This article from The Chronicle of Higher Education

Wednesday, October 3, 2001


NSF Awards Grants to Assess Damage at Terrorist-Attack Sites






  The National Science Foundation awarded eight grants on Monday

  for researchers to collect data on structural engineering and

  damage assessment while debris is being removed from the

  terrorist attack sites in New York and Washington.


  The data will be used in engineering studies to help improve

  the structural integrity of buildings and other infrastructure

  during explosions, fires, and other hazards.


  A list of the recipients, their research, and grant amounts:

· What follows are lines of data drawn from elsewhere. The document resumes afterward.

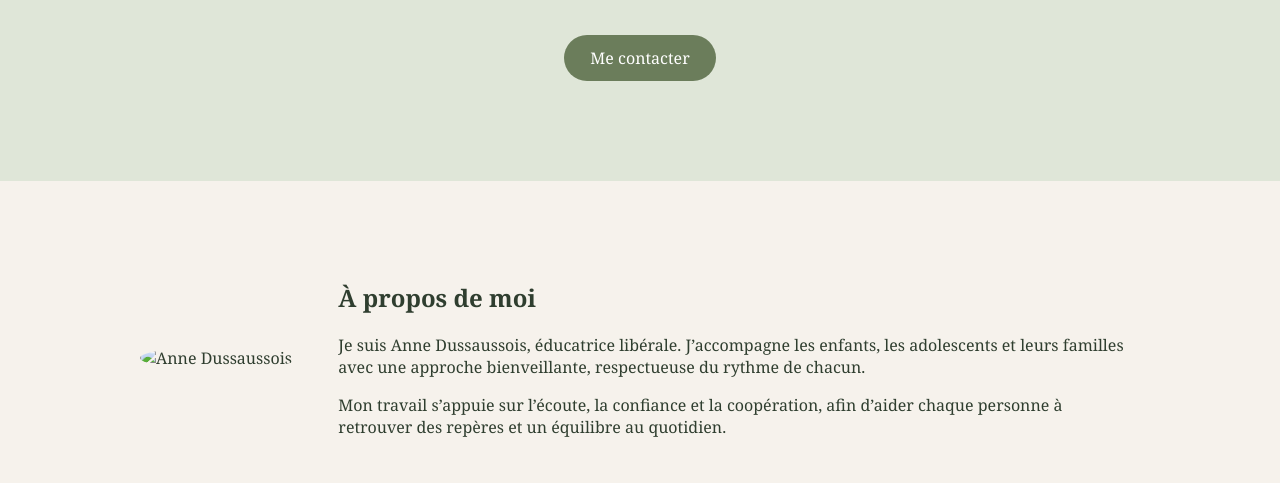
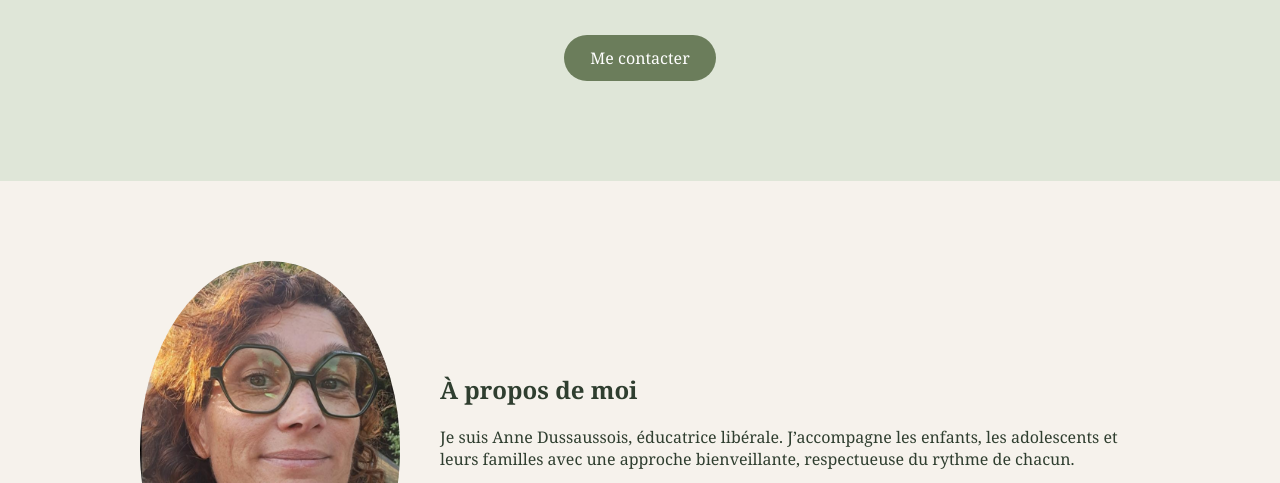
Before and after one commit to annedussaussis/educatrice-liberale, a plain HTML site: page index.html in a window 1280 px wide. Shown: the part 294-777 px from the top of the page. Drawn offline with Linux system fonts and the light colour scheme.

Commit message:
Update index.html

```diff
--- a/index.html
+++ b/index.html
@@ -27,7 +27,7 @@
 </header>
 
 <section id="apropos" class="section apropos">
-  <img src="images/annedussaussis.jpg" alt="Anne Dussaussois">
+  <img src="annedussaussis.jpg" alt="Anne Dussaussois">
   <div>
     <h2>À propos de moi</h2>
     <p>
```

1. Abolhassan Astaneh-Asl, of the University of California at

Berkeley, will collect data on the mechanical and structural

properties of the World Trade Center towers; $15,000.



2. David Bloomquist, of the University of Florida, will lead a

  team using a land-based laser system to produce 3-D "maps" of

  the interior and exterior of damaged buildings at the attack

  sites; $45,000.



3.  J. David Frost, of the Georgia Institute of Technology, will

  collect data on structural damage at the World Trade Center;




4.  John Harrald, of George Washington University, will study the

  coordinating and communications of emergency, medical, and

  law-enforcement personnel; $25,000.



5.  George Lee, of the State University of New York at Buffalo,

  will work with other researchers to assess the damage to

  buildings surrounding the World Trade Center and to study the

  response of hospitals and other emergency services; $100,000.



6.  Dennis Mileti, of the University of Colorado at Boulder, will

  coordinate the travel of quick-response teams from the Natural

  Hazards Research Application and Information Center, in

  Boulder; $10,000.



7.  Frederick W. Mowrer, of the University of Maryland at College

  Park, will study the performance of fire-protection materials

  and systems during the collapse of the World Trade Center

  towers; $15,000.



  William A. Wallace, of the Rensselaer Polytechnic Institute,

  will lead a team studying infrastructure interdependence, such

  as how the loss of electricity affects control systems;